Task goal:
Pictures aside, print all of the data below exactly as written.
______
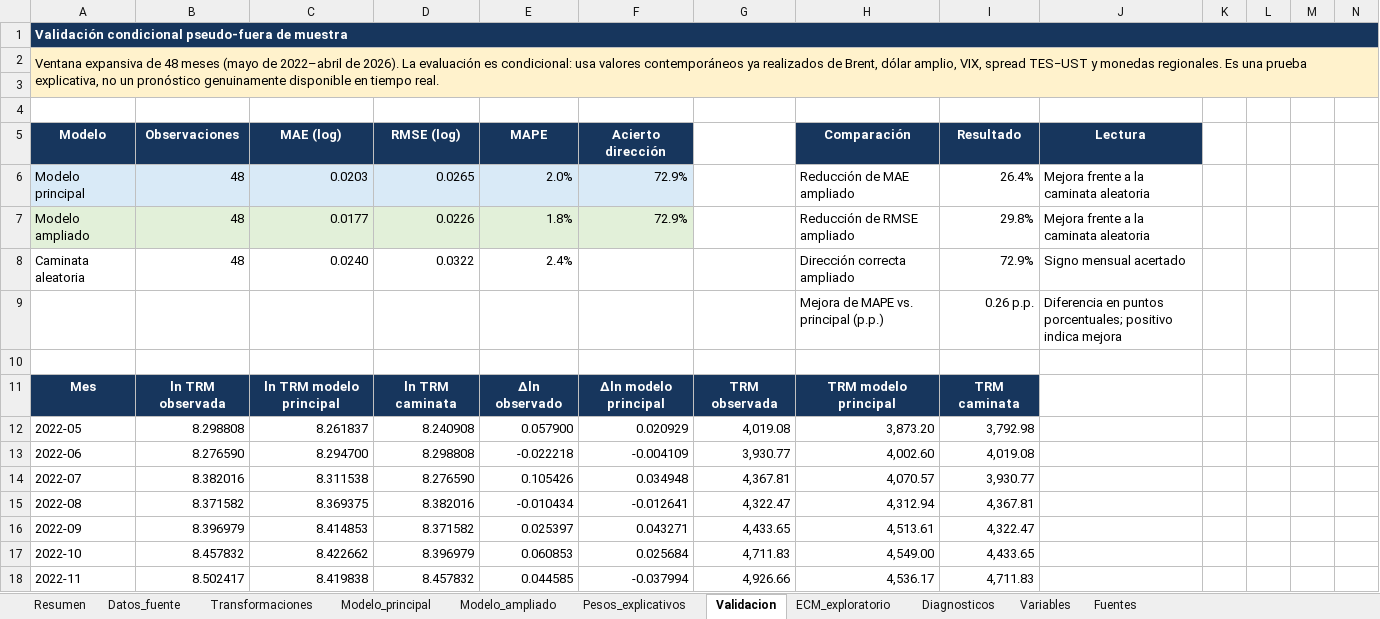
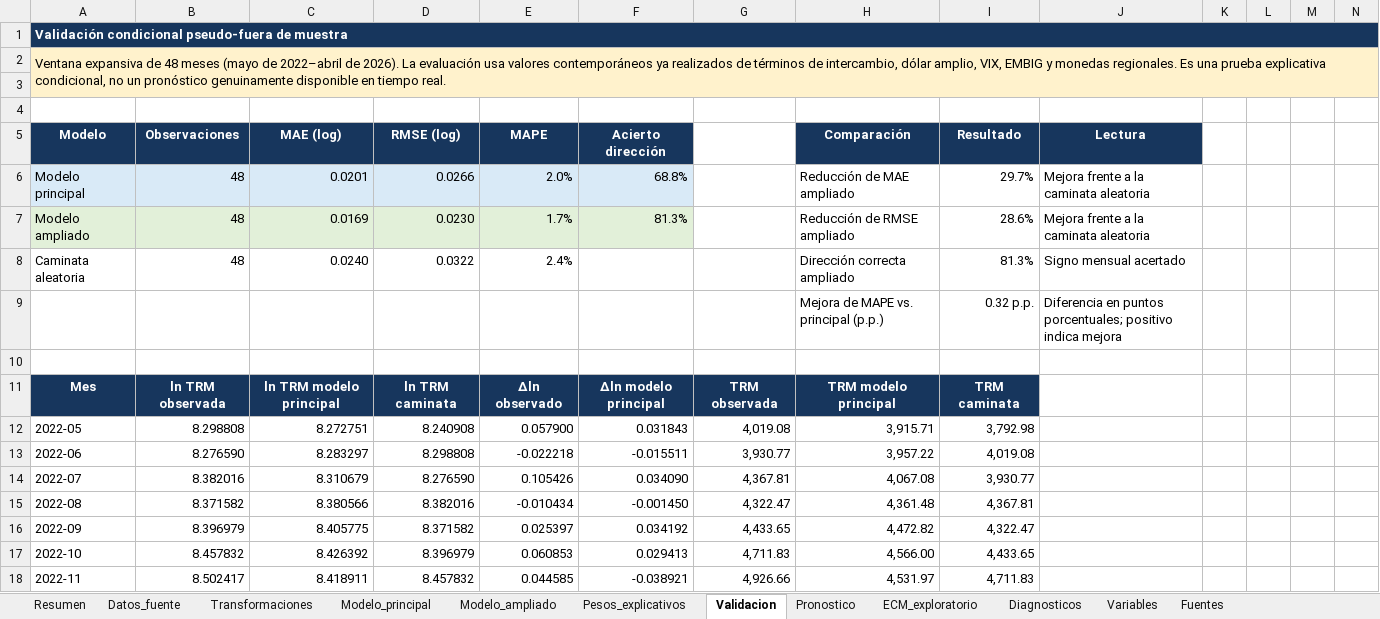
Before and after one commit to JEstebanMejiaV/modelo-trm-colombia, an Excel workbook: deliverables/modelo_trm_colombia.xlsx, sheet Validacion, drawn as a sheet; only a part is shown; values as stored, in another font and other column widths than the file's, no borders; charts and pictures and table styles not drawn; removed rows and columns are numbered as before the commit, all else as after; rows hold the shown columns only; the diff covers the shown part only; the diff names each change by its address in the sheet, - before the commit and + after, or states it on an @@ line.

Commit message:
Ampliar proxies regionales y separar pronostico

```diff
--- a/deliverables/modelo_trm_colombia.xlsx (sheet Validacion)
+++ b/deliverables/modelo_trm_colombia.xlsx (sheet Validacion)
+sheet tab: Pronostico
-A2 (Modelo): …La evaluación es condicional: usa valores contemporáneos ya realizados de Brent, dólar amplio, VIX, spread TES−UST y monedas regionales. Es una prueba explicativa, no un…
+A2 (Modelo): …La evaluación usa valores contemporáneos ya realizados de términos de intercambio, dólar amplio, VIX, EMBIG y monedas regionales. Es una prueba explicativa condicional, no un…
-C6 (MAE (log)): 0.0203
+C6 (MAE (log)): 0.0201
-D6 (RMSE (log)): 0.0265
+D6 (RMSE (log)): 0.0266
-F6 (Acierto dirección): 72.9%
+F6 (Acierto dirección): 68.8%
-I6 (Resultado): 26.4%
+I6 (Resultado): 29.7%
-row 7: Modelo ampliado | 48 | 0.0177 | 0.0226 | 1.8% | 72.9% |  | Reducción de RMSE ampliado | 29.8% | Mejora frente a la caminata aleatoria
+row 7: Modelo ampliado | 48 | 0.0169 | 0.0230 | 1.7% | 81.3% |  | Reducción de RMSE ampliado | 28.6% | Mejora frente a la caminata aleatoria
-I8 (Resultado): 72.9%
+I8 (Resultado): 81.3%
-I9 (Resultado): 0.26 p.p.
+I9 (Resultado): 0.32 p.p.
-C12 (MAE (log)): 8.261837
+C12 (MAE (log)): 8.272751
-F12 (Acierto dirección): 0.020929
+F12 (Acierto dirección): 0.031843
-H12 (Comparación): 3,873.20
+H12 (Comparación): 3,915.71
-C13 (MAE (log)): 8.294700
+C13 (MAE (log)): 8.283297
-F13 (Acierto dirección): -0.004109
+F13 (Acierto dirección): -0.015511
-H13 (Comparación): 4,002.60
+H13 (Comparación): 3,957.22
-C14 (MAE (log)): 8.311538
+C14 (MAE (log)): 8.310679
-F14 (Acierto dirección): 0.034948
+F14 (Acierto dirección): 0.034090
-H14 (Comparación): 4,070.57
+H14 (Comparación): 4,067.08
-C15 (MAE (log)): 8.369375
+C15 (MAE (log)): 8.380566
-F15 (Acierto dirección): -0.012641
+F15 (Acierto dirección): -0.001450
-H15 (Comparación): 4,312.94
+H15 (Comparación): 4,361.48
-C16 (MAE (log)): 8.414853
+C16 (MAE (log)): 8.405775
-F16 (Acierto dirección): 0.043271
+F16 (Acierto dirección): 0.034192
-H16 (Comparación): 4,513.61
+H16 (Comparación): 4,472.82
-C17 (MAE (log)): 8.422662
+C17 (MAE (log)): 8.426392
-F17 (Acierto dirección): 0.025684
+F17 (Acierto dirección): 0.029413
-H17 (Comparación): 4,549.00
+H17 (Comparación): 4,566.00
-C18 (MAE (log)): 8.419838
+C18 (MAE (log)): 8.418911
-F18 (Acierto dirección): -0.037994
+F18 (Acierto dirección): -0.038921
-H18 (Comparación): 4,536.17
+H18 (Comparación): 4,531.97
```
Also changed, not shown: 362 edited cells elsewhere in this sheet, sheet Modelo_ampliado, sheet Modelo_principal, sheet Datos_fuente, sheet Resumen, sheet ECM_exploratorio, sheet Diagnosticos, 4 more sheets, formulas that keep their value, charts or pictures, 52 other files.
______
Output for this task:
Before and after one commit to JEstebanMejiaV/modelo-trm-colombia, an Excel workbook: deliverables/modelo_trm_colombia.xlsx, sheet Validacion, drawn as a sheet; only a part is shown; values as stored, in another font and other column widths than the file's, no borders; charts and pictures and table styles not drawn; removed rows and columns are numbered as before the commit, all else as after; rows hold the shown columns only; the diff covers the shown part only; the diff names each change by its address in the sheet, - before the commit and + after, or states it on an @@ line.

Commit message:
Ampliar proxies regionales y separar pronostico

```diff
--- a/deliverables/modelo_trm_colombia.xlsx (sheet Validacion)
+++ b/deliverables/modelo_trm_colombia.xlsx (sheet Validacion)
+sheet tab: Pronostico
-A2 (Modelo): …La evaluación es condicional: usa valores contemporáneos ya realizados de Brent, dólar amplio, VIX, spread TES−UST y monedas regionales. Es una prueba explicativa, no un…
+A2 (Modelo): …La evaluación usa valores contemporáneos ya realizados de términos de intercambio, dólar amplio, VIX, EMBIG y monedas regionales. Es una prueba explicativa condicional, no un…
-C6 (MAE (log)): 0.0203
+C6 (MAE (log)): 0.0201
-D6 (RMSE (log)): 0.0265
+D6 (RMSE (log)): 0.0266
-F6 (Acierto dirección): 72.9%
+F6 (Acierto dirección): 68.8%
-I6 (Resultado): 26.4%
+I6 (Resultado): 29.7%
-row 7: Modelo ampliado | 48 | 0.0177 | 0.0226 | 1.8% | 72.9% |  | Reducción de RMSE ampliado | 29.8% | Mejora frente a la caminata aleatoria
+row 7: Modelo ampliado | 48 | 0.0169 | 0.0230 | 1.7% | 81.3% |  | Reducción de RMSE ampliado | 28.6% | Mejora frente a la caminata aleatoria
-I8 (Resultado): 72.9%
+I8 (Resultado): 81.3%
-I9 (Resultado): 0.26 p.p.
+I9 (Resultado): 0.32 p.p.
-C12 (MAE (log)): 8.261837
+C12 (MAE (log)): 8.272751
-F12 (Acierto dirección): 0.020929
+F12 (Acierto dirección): 0.031843
-H12 (Comparación): 3,873.20
+H12 (Comparación): 3,915.71
-C13 (MAE (log)): 8.294700
+C13 (MAE (log)): 8.283297
-F13 (Acierto dirección): -0.004109
+F13 (Acierto dirección): -0.015511
-H13 (Comparación): 4,002.60
+H13 (Comparación): 3,957.22
-C14 (MAE (log)): 8.311538
+C14 (MAE (log)): 8.310679
-F14 (Acierto dirección): 0.034948
+F14 (Acierto dirección): 0.034090
-H14 (Comparación): 4,070.57
+H14 (Comparación): 4,067.08
-C15 (MAE (log)): 8.369375
+C15 (MAE (log)): 8.380566
-F15 (Acierto dirección): -0.012641
+F15 (Acierto dirección): -0.001450
-H15 (Comparación): 4,312.94
+H15 (Comparación): 4,361.48
-C16 (MAE (log)): 8.414853
+C16 (MAE (log)): 8.405775
-F16 (Acierto dirección): 0.043271
+F16 (Acierto dirección): 0.034192
-H16 (Comparación): 4,513.61
+H16 (Comparación): 4,472.82
-C17 (MAE (log)): 8.422662
+C17 (MAE (log)): 8.426392
-F17 (Acierto dirección): 0.025684
+F17 (Acierto dirección): 0.029413
-H17 (Comparación): 4,549.00
+H17 (Comparación): 4,566.00
-C18 (MAE (log)): 8.419838
+C18 (MAE (log)): 8.418911
-F18 (Acierto dirección): -0.037994
+F18 (Acierto dirección): -0.038921
-H18 (Comparación): 4,536.17
+H18 (Comparación): 4,531.97
```
Also changed, not shown: 362 edited cells elsewhere in this sheet, sheet Modelo_ampliado, sheet Modelo_principal, sheet Datos_fuente, sheet Resumen, sheet ECM_exploratorio, sheet Diagnosticos, 4 more sheets, formulas that keep their value, charts or pictures, 52 other files.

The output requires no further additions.